A widely-respected expert in distributed systems and high-performance computing in the cloud, Milojicic is a senior researcher and research manager in HP’s  Intelligent Infrastructure Lab and managing director of the Open Cirrus testbed, a global consortium sponsored by HP, Intel, and Yahoo. In addition to his long association with the IEEE Computer Society, Milojicic is an IEEE Fellow and an ACM Distinguished Engineer.

 

With some 75,000 members, the IEEE Computer Society is the world's leading computing membership organization and the largest of the 38 technical societies that make up the Institute of Electrical and Electronics Engineers (IEEE). It is a major source of publications and technical information, and organizes numerous influential technical conferences in the field.

 

We spoke with Milojicic about his involvement with the IEEE CS, his new position, and how he’d like to see the society grow over the next few years.

 

 

Tell us about your involvement with the IEEE CS up to now.

I’ve been a member of the society for over 20 years now. About fifteen years ago, though, I became increasingly engaged, first speaking at conferences and publishing in magazines and then taking on some leadership roles. I was the Chair of the Technical Committee on Operating Systems and on the editorial board of Magazine on Parallel and Distributed Technologies, which evolved into IEEE Concurrency.  Then, in the late nineties, the society decided to create its first online magazine, Distributed Systems Online, and I was one of the the inaugural editorial members.
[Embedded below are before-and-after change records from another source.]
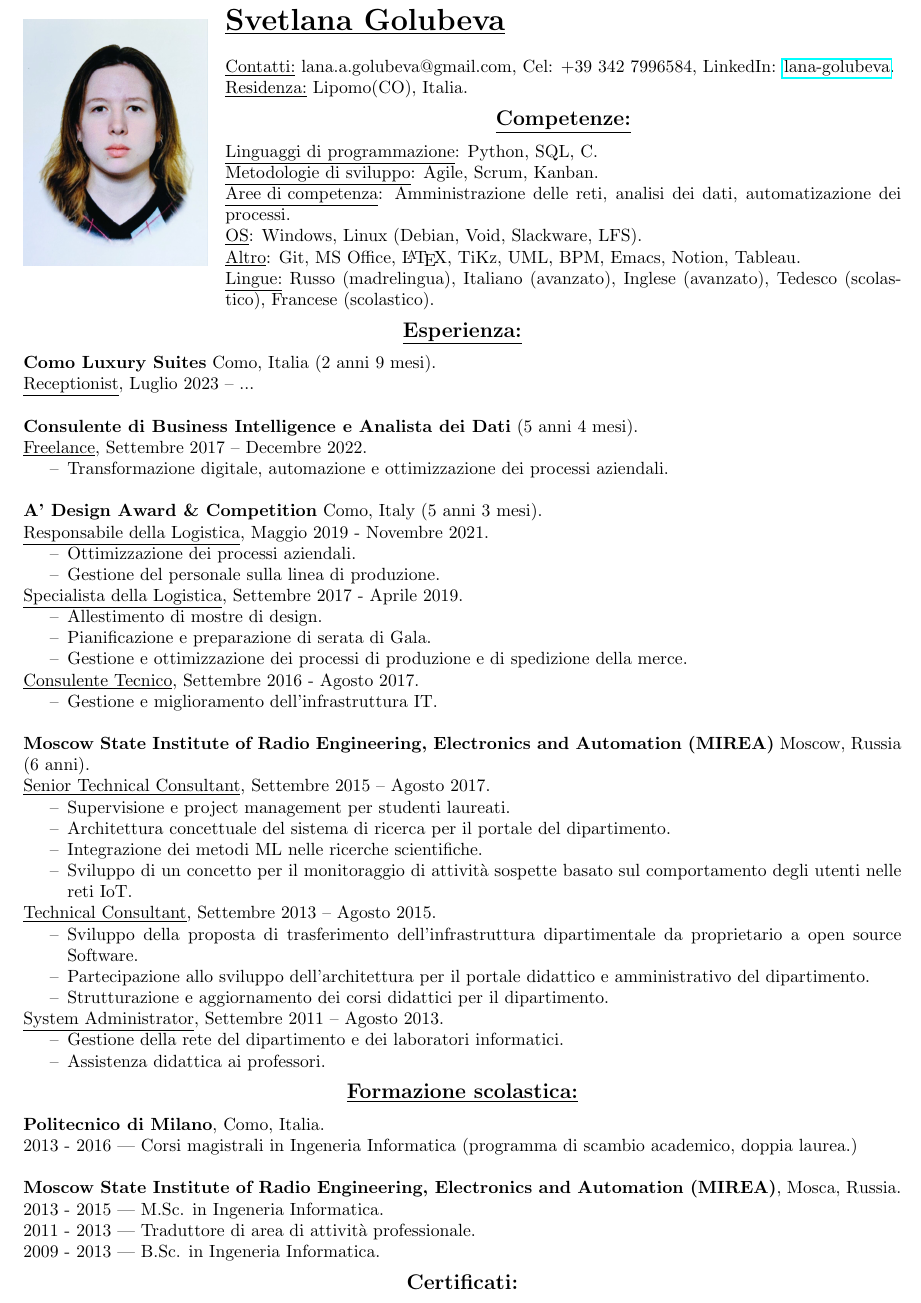
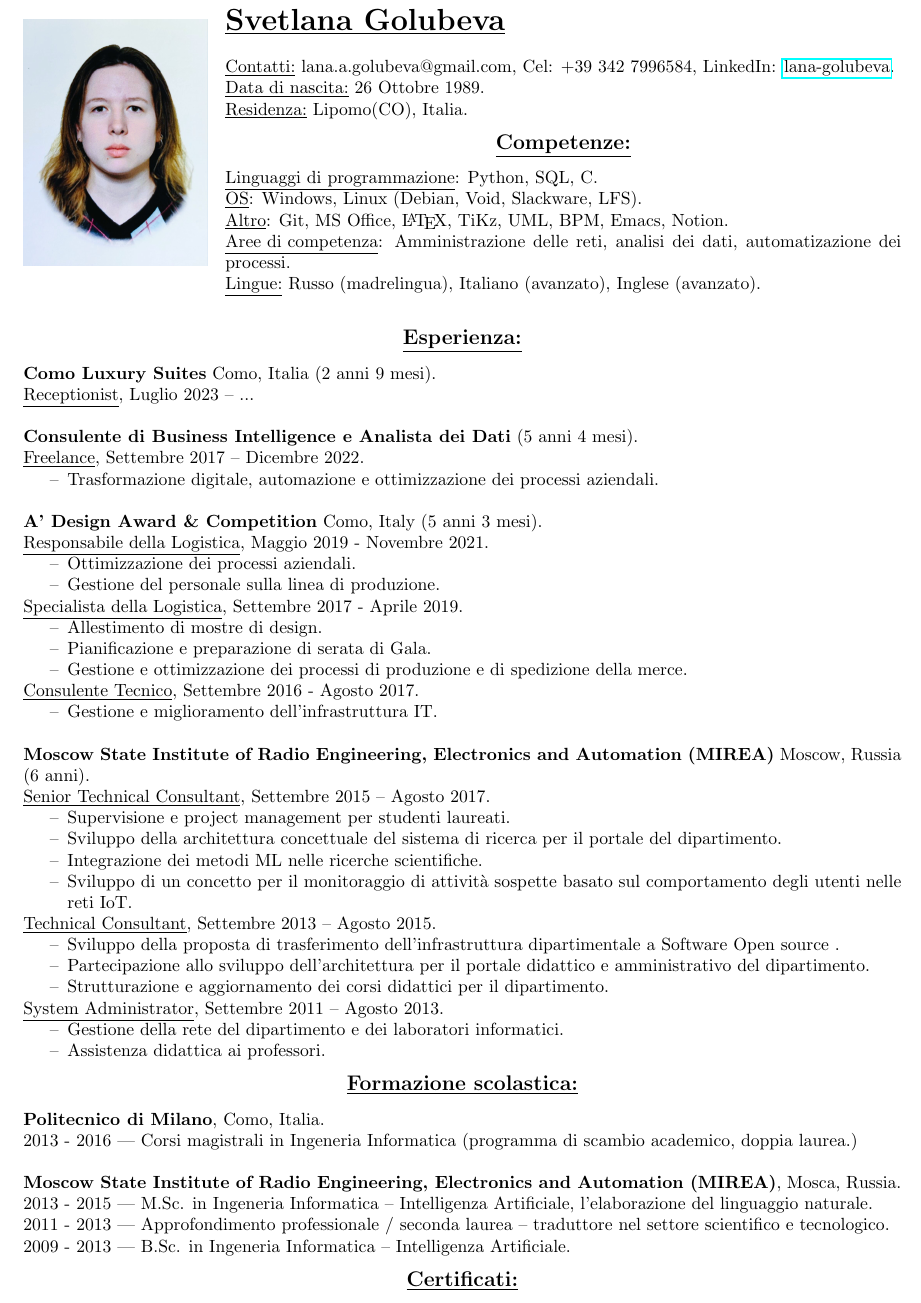
Before and after one commit to attillax/CV, a LaTeX CV (CV_SvetlanaGolubeva_IT_ita_photo.tex): part of the page, cut so that both start at the same text. Compiled offline with pdfLaTeX.

```diff
--- a/CV_SvetlanaGolubeva_IT_ita_photo.tex
+++ b/CV_SvetlanaGolubeva_IT_ita_photo.tex
@@ -23,34 +23,22 @@
 	\includegraphics[width=0.21\textwidth]{photo1}
 \end{wrapfigure}
 
-%\begin{center}
 \underline{\textbf{\LARGE Svetlana Golubeva}}\\
-%	\vspace{5pt}
-%	{\Large Barista}
-%\end{center}
 
 \underline{Contatti:} lana.a.golubeva@gmail.com, Cel: +39 342 7996584, LinkedIn: \href{https://www.linkedin.com/in/lana-golubeva/}{lana-golubeva}. \\
-%\underline{LinkedIn:} \href{https://www.linkedin.com/in/lana-golubeva/}{lana-golubeva.}\\
-%\underline{Data di nascita:} 26 Ottobre 1989.\\
+\underline{Data di nascita:} 26 Ottobre 1989.\\
 \underline{Residenza:} Lipomo(CO), Italia. %Eligible to work in Europe.\\
 
-
-%\underline{GitHub:} \href{https://github.com/attillax}{attillax}\\
-%\hline
-%\vspace{10pt}
 
 % % % % % % % % % % % % % % % % % % % % % % % % % % % % % % % % % % % % %
 \begin{center}
 	\underline{\textbf{\large Competenze:}}
 \end{center}
 \underline{Linguaggi di programmazione}: Python, SQL, C.\\
-\underline{Metodologie di sviluppo}: Agile, Scrum, Kanban.\\
+\underline{OS}: Windows, Linux (Debian, Void, Slackware, LFS).\\
+\underline{Altro}: Git, MS Office, \LaTeX, TiKz, UML, BPM, Emacs, Notion.\\
 \underline{Aree di competenza}: Amministrazione delle reti, analisi dei dati, automatizazione dei processi.\\
-\underline{OS}: Windows, Linux (Debian, Void, Slackware, LFS).\\
-\underline{Altro}: Git, MS Office, \LaTeX, TiKz, UML, BPM, Emacs, Notion, Tableau.\\
-\underline{Lingue:} Russo (madrelingua), Italiano (avanzato), Inglese (avanzato), Tedesco (scolastico), Francese (scolastico).%\\
-%\hline
-%\vspace{10pt}
+\underline{Lingue:} Russo (madrelingua), Italiano (avanzato), Inglese (avanzato). \\
 
 
 % % % % % % % % % % % % % % % % % % % % % % % % % % % % % % % % % % % % %
@@ -62,20 +50,16 @@
 \underline{Receptionist}, Luglio 2023 – ...\\
 
 \textbf{Consulente di Business Intelligence e Analista dei Dati} (5 anni 4 mesi).\\
-\underline{Freelance}, Settembre 2017 – Decembre 2022.
+\underline{Freelance}, Settembre 2017 – Dicembre 2022.
 \begin{itemize}
-	\item[--] Transformazione digitale, automazione e ottimizzazione dei processi aziendali.\\
+	\item[--] Trasformazione digitale, automazione e ottimizzazione dei processi aziendali.\\
 \end{itemize}
-
-%\textbf{El Merendero} Como, Italia (4 mesi).\\
-%\underline{Sala \& Banco}, Maggio 2022 – Agosto 2022.\\
 
 \textbf{A' Design Award \& Competition} Como, Italy (5 anni 3 mesi).\\
 \underline{Responsabile della Logistica}, Maggio 2019 - Novembre 2021.
 \begin{itemize}
 	\item[--] Ottimizzazione dei processi aziendali.
 	\item[--] Gestione del personale sulla linea di produzione.
-%	\item[--] Miglioramento della catena di preparazione della merce.
 \end{itemize}
 \underline{Specialista della Logistica}, Settembre 2017 - Aprile 2019.
 \begin{itemize}
@@ -86,24 +70,21 @@
 \underline{Consulente Tecnico}, Settembre 2016 - Agosto 2017.
 \begin{itemize}
 	\item[--] Gestione e miglioramento dell'infrastruttura IT.\\
-	%	\item[--] Developed, tested and implemented new marketing strategies. \\
 \end{itemize}
-
 
 
 \textbf{Moscow State Institute of Radio Engineering, Electronics and Automation (MIREA)} Moscow, Russia (6 anni).\\
 \underline{Senior Technical Consultant}, Settembre 2015 – Agosto 2017.
 \begin{itemize}
-%	\item[--] PhD Candidate.
 	\item[--] Supervisione e project management per studenti laureati.
-	\item[--] Architettura concettuale del sistema di ricerca per il portale del dipartimento.
+	\item[--] Sviluppo della architettura concettuale del sistema di ricerca per il portale del dipartimento.
 	\item[--] Integrazione dei metodi ML nelle ricerche scientifiche.
 	\item[--] Sviluppo di un concetto per il monitoraggio di attività sospette basato sul comportamento degli utenti nelle reti IoT.
 \end{itemize}
 \underline{Technical Consultant}, Settembre 2013 – Agosto 2015.
 \begin{itemize}
-	\item[--] Sviluppo della proposta di trasferimento dell'infrastruttura dipartimentale da proprietario a open source
-	Software.
+	\item[--] Sviluppo della proposta di trasferimento dell'infrastruttura dipartimentale a Software Open source
+	.
 	\item[--] Partecipazione allo sviluppo dell'architettura per il portale didattico e amministrativo del dipartimento.
 	\item[--] Strutturazione e aggiornamento dei corsi didattici per il dipartimento.
 \end{itemize}
@@ -124,37 +104,21 @@
 
 \textbf{Moscow State Institute of Radio Engineering, Electronics and Automation (MIREA)}, Mosca,
 Russia.\\
-2013 - 2015 --- M.Sc. in Ingeneria Informatica.\\
-2011 - 2013 --- Traduttore di area di attività professionale. \\
-2009 - 2013 --- B.Sc. in Ingeneria Informatica.
+2013 - 2015 --- M.Sc. in Ingeneria Informatica -- Intelligenza Artificiale, l'elaborazione del linguaggio naturale.\\
+2011 - 2013 --- Approfondimento professionale / seconda laurea -- traduttore nel settore scientifico e tecnologico. \\
+2009 - 2013 --- B.Sc. in Ingeneria Informatica -- Intelligenza Artificiale.
 
 
-%\hline
-%\vspace{10pt}
 % % % % % % % % % % % % % % % % % % % % % % % % % % % % % % % % % % % % %
 \begin{center}
 \underline{\textbf{\large Certificati:}}
 \end{center}
-
 \textbf{Stanford University}, Lagunita MOOC.\\
 2016 --- Statistical Learning.
-
-%\hline
-%\vspace{10pt}
-% % % % % % % % % % % % % % % % % % % % % % % % % % % % % % % % % % % % %
-%\begin{center}
-%\underline{\textbf{\large Languages:}}
-%\end{center}
-
-%\underline{Russian}: native, \underline{English}: advanced, \underline{Italian}: upper-intermediate.\\
-
-
-% % % % % % % % % % % % % % % % % % % % % % % % % % % % % % % % % % % % %
 
 
 % % % % % % % % % % % % % % % % % % % % % % % % % % % % % % % % % % % % %
 \vfill
-%Como, Italy
 
 \hline
 \vspace{3pt}
```
Also changed, not shown: CV_SvetlanaGolubeva_IT_ita_photo.pdf, CV_SvetlanaGolubeva_IT_ita_photo.tex (3 more changed lines).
That eventually led to the creation of IEEE Computing Now, for which I was the founding editor-in-chief. More recently I became founding chair of the Special Technical Communities group and a member of the society’s Board of Governors.

 

 

What does being President-elect of the IEEE CS involve?

For the coming year, I’ll be chairing the planning and the constitution and bylaws committees, participating in many other meetings, observing how things are evolving and generally getting up to speed to be president the following year, in 2014.  There’s also another official year as the past-president, where you have a variety of duties including maintaining relationships with organizations both inside the IEEE and beyond. So it’s really a three-year commitment.

 

 

What will be your priorities as president-elect and then president? 

One of the reasons I was nominated for this position was my role in activities that have been strategically new and transformational for the society. So in light of that, I’d like to look at the organization as a whole and see whether there are opportunities for holistic improvements. One thing I’d like to get us up to speed on is using new technologies - cloud computing and big data, for example, now allow us to add to what we have been doing in areas like ranking conferences, and understanding and communicating trends revealed by conference proceedings.

 

 

How will your experience at HP Labs impact your presidency, do you think?

I’m a little unusual in coming to this position from an industrial laboratory. I’d like to bring my experience with best practices and strategically leading change at HP Labs to the presidency. At the same time I’m still very active in my field of research and plan to remain so. But I want to leverage that on-the-ground knowledge to address our members’ pain points and uncover new opportunities.

 

 

How would you like to see the IEEE making an impact over the next few years? 

I think the most important thing is that we continue to make essential contributions to the engineering profession – through our communities, the educational work that we do, and as a venue for knowledge sharing and creation. I think we can continue to expand globally. We could reach out to the BRIC countries, for example, and also to areas like Africa, where our reach is not as strong as it is elsewhere.  And we can keep working to modernize the organization and to maximize the benefits we’re able to bring to individual members, industry, academia and the world as a whole.

 

About the Author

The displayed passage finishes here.